The reason for acid pickling and passivation of stainless steel tanks

During the handling, assembly, welding, welding seam inspection, and processing of the inner liner plates, equipment, and accessories of stainless steel tanks, various surface contaminants such as oil stains, scratches, rust, impurities, low-melting-point metal pollutants, paint, welding slag, and splatter are introduced. These substances affect the surface quality of stainless steel, damage its passivation film, reduce surface corrosion resistance, and make it susceptible to the corrosive media in chemical products transported later, leading to pitting, intergranular corrosion, and even stress corrosion cracking.


The reason for acid pickling and passivation of stainless steel tanks

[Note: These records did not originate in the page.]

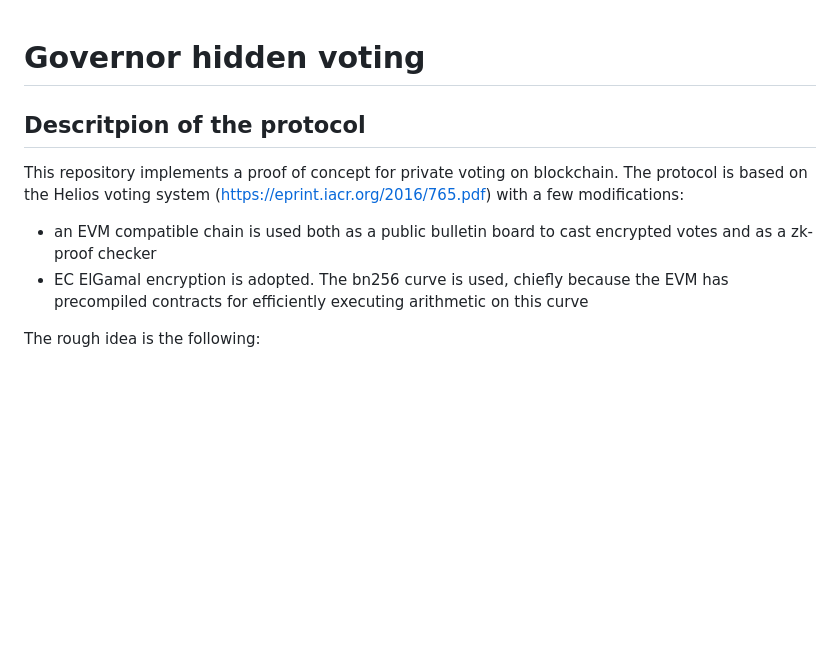
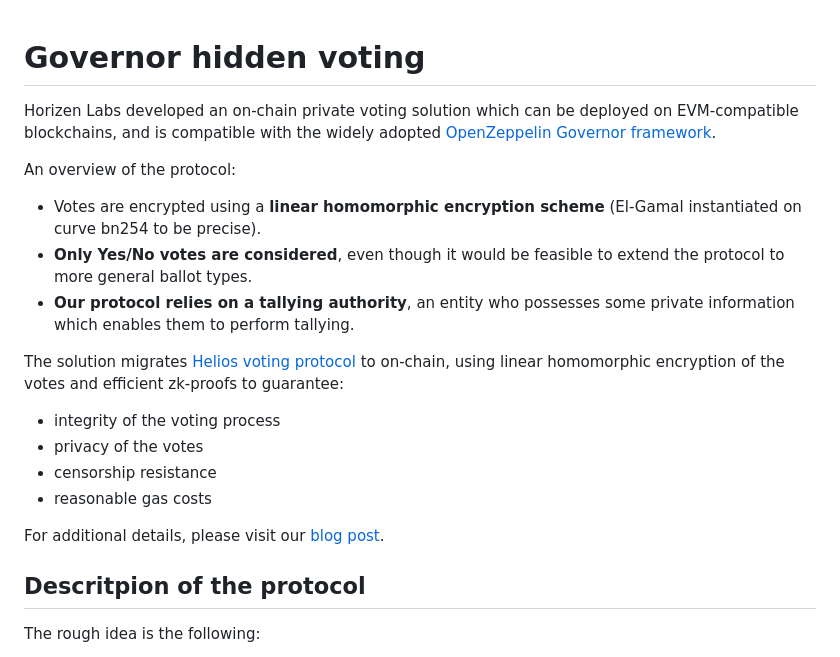
Before and after one commit to HorizenLabs/governor-hidden-voting, a Markdown page: README.md, the part around the change. GitHub-like rendering; blank space fills up the shorter version.

```diff
--- a/README.md
+++ b/README.md
@@ -1,11 +1,20 @@
 # Governor hidden voting
+Horizen Labs developed an on-chain private voting solution which can be deployed on EVM-compatible blockchains, and is compatible with the widely adopted [OpenZeppelin Governor framework](https://docs.openzeppelin.com/contracts/4.x/api/governance).
+
+An overview of the protocol:
+- Votes are encrypted using a **linear homomorphic encryption scheme** (El-Gamal instantiated on curve bn254 to be precise).
+- **Only Yes/No votes are considered**, even though it would be feasible to extend the protocol to more general ballot types.
+- **Our protocol relies on a tallying authority**, an entity who possesses some private information which enables them to perform tallying.
+
+The solution migrates [Helios voting protocol](https://eprint.iacr.org/2016/765.pdf) to on-chain, using linear homomorphic encryption of the votes and efficient zk-proofs to guarantee:
+- integrity of the voting process
+- privacy of the votes
+- censorship resistance
+- reasonable gas costs
+
+For additional details, please visit our [blog post](https://hackmd.io/@hackmdhl/BJSz8pnan).
 
 ## Descritpion of the protocol
-This repository implements a proof of concept for private voting on blockchain.
-The protocol is based on the Helios voting system ([https://eprint.iacr.org/2016/765.pdf](https://eprint.iacr.org/2016/765.pdf)) with a few modifications:
-- an EVM compatible chain is used both as a public bulletin board to cast encrypted votes and as a zk-proof checker
-- EC ElGamal encryption is adopted. The bn256 curve is used, chiefly because the EVM has precompiled contracts for efficiently executing arithmetic on this curve
-
 The rough idea is the following:
 - Users cast their vote in encrypted form, using a linearly-homomorphic, asymmetric encryption scheme (EC ElGamal). The encryption key is public, while the decryption key is only known to the tallying authority.
 - To ensure that the vote is valid (i.e. it encodes a 0 (Against) or a 1 (For)) without requiring decryption, users should also send a zk-proof of vote well-formedness together with their vote.
```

Stainless steel tanks, due to carrying a variety of chemicals, have high requirements for preventing cargo contamination. As the surface quality of domestically produced stainless steel plates is relatively poor, it is common practice to perform mechanical, chemical, or electrolytic polishing on stainless steel plates, equipment, and accessories before cleaning, pickling, and passivating to enhance the corrosion resistance of stainless steel.

The passivation film on stainless steel has dynamic characteristics and should not be considered a complete halt to corrosion but rather the formation of a diffusing protective layer. It tends to be damaged in the presence of reducing agents (such as chloride ions) and can protect and repair in the presence of oxidants (such as air).

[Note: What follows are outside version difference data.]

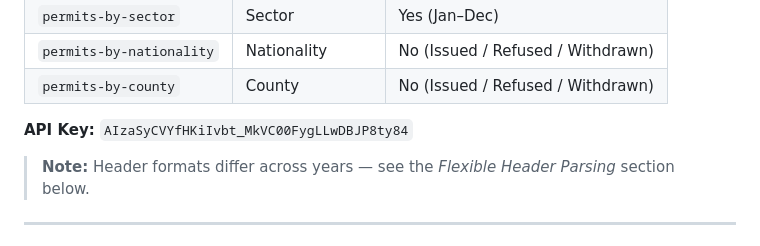
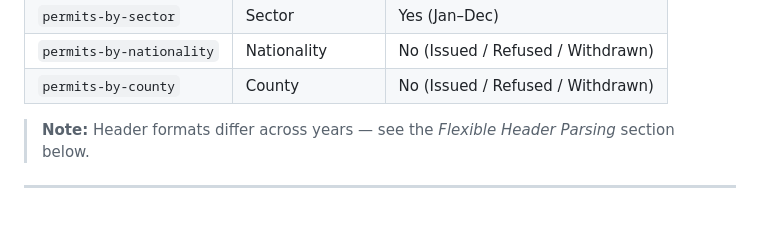
Before and after one commit to willian2501/ireland_permis_dashboard, a Markdown page: README.md, the part around one of its changes. Rendered like a GitHub page; blank space fills up the shorter version.

```diff
--- a/README.md
+++ b/README.md
@@ -34,7 +29,6 @@ Each year has its own spreadsheet with 4 tabs. All are accessed via the Google S
 | `permits-by-nationality` | Nationality | No (Issued / Refused / Withdrawn) |
 | `permits-by-county` | County | No (Issued / Refused / Withdrawn) |
 
-**API Key:** `AIzaSyCVYfHKiIvbt_MkVC00FygLLwDBJP8ty84`
 
 > **Note:** Header formats differ across years — see the _Flexible Header Parsing_ section below.
 
```
Also changed, not shown: other parts of README.md (+0 -5 lines).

When stainless steel is exposed to air, an oxide film forms.

However, this film's protective properties are not sufficient. Through acid pickling, an average thickness of 10μm of the stainless steel surface is corroded, and the chemical activity of the acid makes the dissolution rate at defect sites higher than other surface areas. Thus, pickling makes the entire surface tend to a uniform balance. Importantly, through pickling and passivation, iron and its oxides dissolve preferentially compared to chromium and its oxides, removing the chromium-depleted layer and enriching the surface with chromium. Under the passivating action of oxidants, a complete and stable passivation film is formed, with the potential of this chromium-rich passivation film reaching +1.0V (SCE), close to the potential of noble metals, enhancing corrosion resistance stability.


Post time: Nov-28-2023